Northumberland had not been high on my list of places to visit because as a landscape photographer I have always been drawn to more mountainous areas such as the Lake District and the Highlands. Despite being fairly flat, Northumberland is certainly picturesque.
Getting to Dunstanburgh Castle
Parking up at a place called Craster, it’s a flat and easy walk to reach Dunstanburgh Castle. It was quite refreshing to have such an easy route having climbed Snowdon a couple of weekends before. I was struck by the smell of coconut, which I later learnt to be the flowering gorse bushes that line much of the route.

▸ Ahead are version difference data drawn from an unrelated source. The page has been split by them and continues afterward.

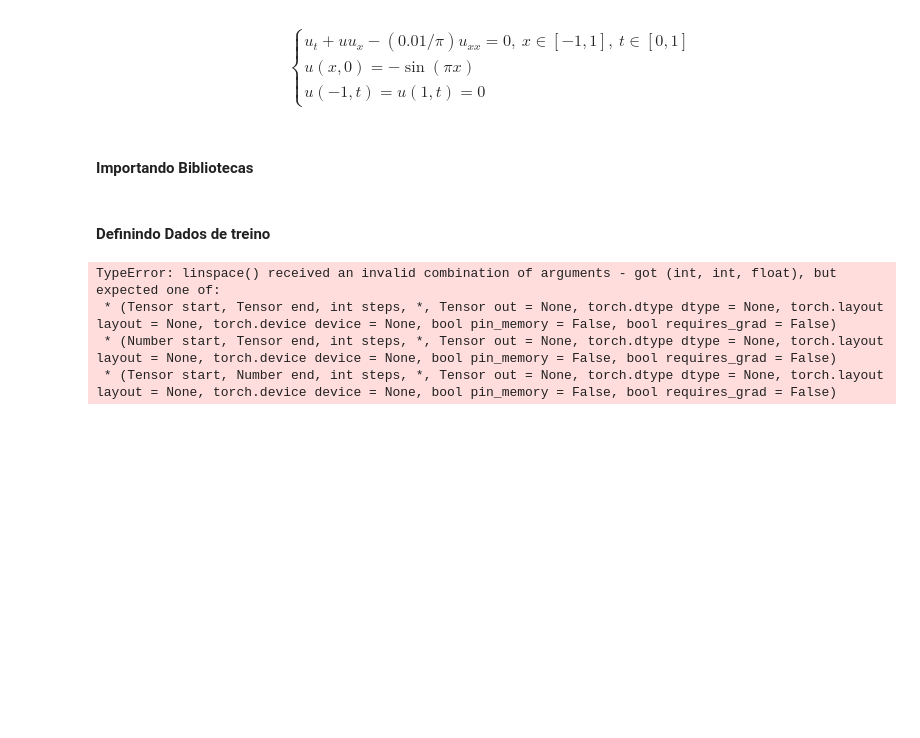
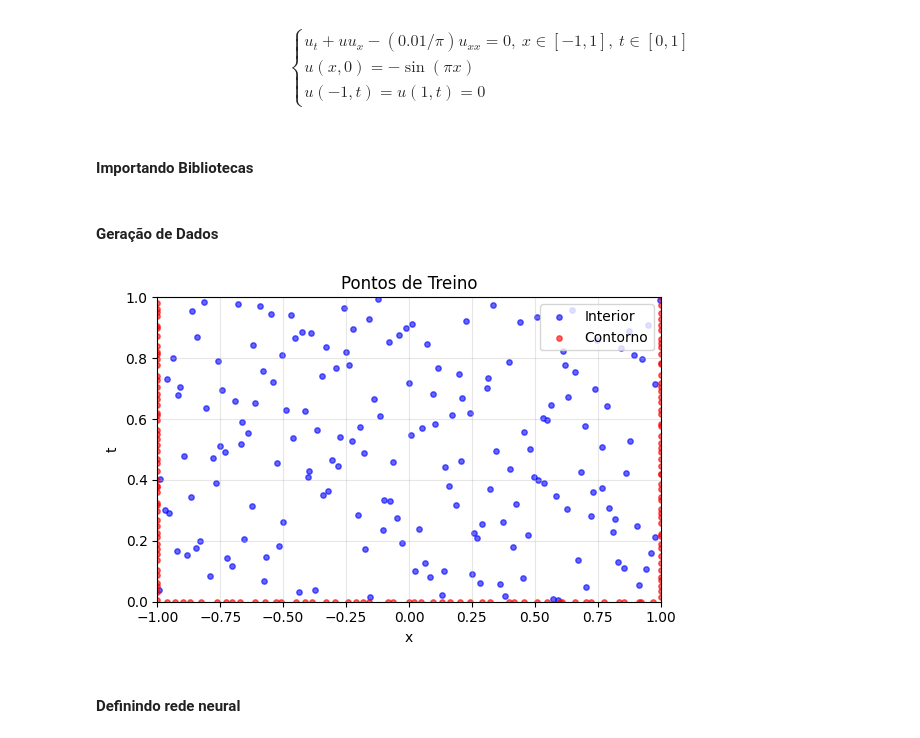
Before and after one commit to NicolasRossoni/TCC, a Jupyter notebook: SimpleExamples/BurgersEquation.ipynb, the cells around one changed output. Drawn from its saved outputs; the diff is of its cells as text; code cells hidden in the pictures; blank space fills up the shorter version.

```diff
--- a/SimpleExamples/BurgersEquation.ipynb
+++ b/SimpleExamples/BurgersEquation.ipynb
@@ -18,7 +18,7 @@ import torch as tc
 from torch import nn
 from torch.optim.lr_scheduler import StepLR
 # %% [markdown]
-#### Definindo Dados de treino
+#### Geração de Dados
 # %%
 tc.manual_seed(21)
 
@@ -27,8 +27,8 @@ x_min, x_max = -1.0, 1.0
 t_min, t_max = 0.0, 1.0
 
 # Número de pontos
-n_ci = 200  # Pra cada condição de contorno(teste)
-n = 1000    # Pontos usados no treino, validação e teste
+n_ci = 50  # Pra cada condição de contorno(teste)
+n = 300    # Pontos usados no treino, validação e teste
 
 distribution = [0.6, 0.2, 0.2] # Distribuição entre treino, validação e teste
 
@@ -69,34 +69,52 @@ ci3_u = tc.zeros(n_ci)              # u(-1,t)
 
 treino_ci_u = tc.concatenate([ci1_u, ci2_u, ci3_u]).reshape(-1, 1) # u(x,t) -> shape: [3*n_ci, 1]
 
 ### ==================================== ###
 ###  Dados de treino, validação e teste  ###
 ### ==================================== ###
 
 n_treino = int(n*distribution[0])
 n_validacao = int(n*distribution[1])
 n_teste = int(n*distribution[2])
 
 # Pontos (x,t) - treino
 treino_geral = latin_hypercube(n_treino)    # (x,t) -> shape: [n_treino, 2]
 treino = tc.cat([treino_ci, treino_geral])  # (x,t) -> shape: [3*n_ci + n_treino, 2]
 treino.requires_grad_(True)
 
 # Pontos (x,t) - validação
 validacao = latin_hypercube(n_validacao)    # (x,t) -> shape: [n_validacao, 2]
 
 # Pontos (x,t) - teste
 teste = latin_hypercube(n_teste)            # (x,t) -> shape: [n_teste, 2]
 
 ### ========================================= ###
 ###   Solução Referencia(validação e teste)   ###
 ### ========================================= ###
 
 # Vazio por enquanto...
 validacao_u = tc.zeros(n_validacao)     # u(x,t) -> shape: [n_validacao, 1]
 teste_u = tc.zeros(n_teste)             # u(x,t) -> shape: [n_teste, 1]
+
+### ========================================= ###
+###         Plotando Pontos de Treino         ###
+### ========================================= ###
+
+plt.figure(figsize=(6, 4))
+
+plt.scatter(treino_geral[:,0].detach().numpy(), treino_geral[:,1].detach().numpy(), c='blue', s=15, label='Interior', alpha=0.6)
+plt.scatter(ci3[:,0].detach().numpy(), ci3[:,1].detach().numpy(), c='red', label='Contorno', s=15, alpha=0.6)
+plt.scatter(ci2[:,0].detach().numpy(), ci2[:,1].detach().numpy(), c='red', s=15, alpha=0.6)
+plt.scatter(ci1[:,0].detach().numpy(), ci1[:,1].detach().numpy(), c='red', s=15, alpha=0.6)
+
+plt.xlabel('x')
+plt.ylabel('t')
+plt.title('Pontos de Treino')
+plt.xlim(x_min, x_max)
+plt.ylim(t_min, t_max)
+plt.legend(loc='upper right')
+plt.grid(True, alpha=0.3)
+plt.tight_layout()
+plt.show()
 # %% [output]
-TypeError: linspace() received an invalid combination of arguments - got (int, int, float), but expected one of:
- * (Tensor start, Tensor end, int steps, *, Tensor out = None, torch.dtype dtype = None, torch.layout layout = None, torch.device device = None, bool pin_memory = False, bool requires_grad = False)
- * (Number start, Tensor end, int steps, *, Tensor out = None, torch.dtype dtype = None, torch.layout layout = None, torch.device device = None, bool pin_memory = False, bool requires_grad = False)
- * (Tensor start, Number end, int steps, *, Tensor out = None, torch.dtype dtype = None, torch.layout layout = None, torch.device device = None, bool pin_memory = False, bool requires_grad = False)
+[figure, added]
@@ -265,0 +121,2 @@ print(f"• Total: {n_pontos + 2*n_contorno + n_inicial} pontos para o treinamen
+# %% [markdown]
+#### Definindo rede neural
```
Also changed, not shown: parts of 7 cells of this notebook.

To capture the Dunstanburgh Castle sunrise shot that I wanted meant walking beyond the castle to the North Gate and photographing it from the other side where I could get down to the sea. When the tide is recedes far enough the foreground is filled with lots of shiny boulders, creating an interesting foreground that leads to the castle in the background.
There was no cloud in the sky on this particular morning, but the conditions were pleasant enough and I set up and waiting to see what would unfold. Getting to locations and setting up well ahead of sunrise is always far preferable to being rushed and I was glad of the opportunity to try a few different compositions.
Landscape photographers will often tell you that there is something special about having a location to yourself and to be able to enjoy watching the scene unfold in front of you. Unfortunately that was not going to be the case on this particular morning when another photographer, who I think might have been running a small workshop / tour, turned up with his group and proceeded to set up their tripods in a row next to me. I guess I should be flattered that they thought I had a good composition.
A subtle Dunstanburgh Castle sunrise.
On this occasion the Dunstanburgh Castle sunrise was subtle due to the lack of cloud but still managed to create a nice range of warm hues across the scene. It’s a popular spot with photographers, as my experience of being joined by a small group of photographers demonstrated. That should not put anyone off visiting this beautiful location and it’s well worth a few hours of lost sleep to be able to watch the sun come up.
Once the sun came up it was time to return to the car at Craster and drive back to where I was staying at Bilton Barns. Run by Dorothy and Brian who have farmed Bilton Barns farm since 1981, this B&B was very comfortable and a perfect location. Dorothy cooks a fantastic breakfast, which certainly hits the spot after a sunrise shoot.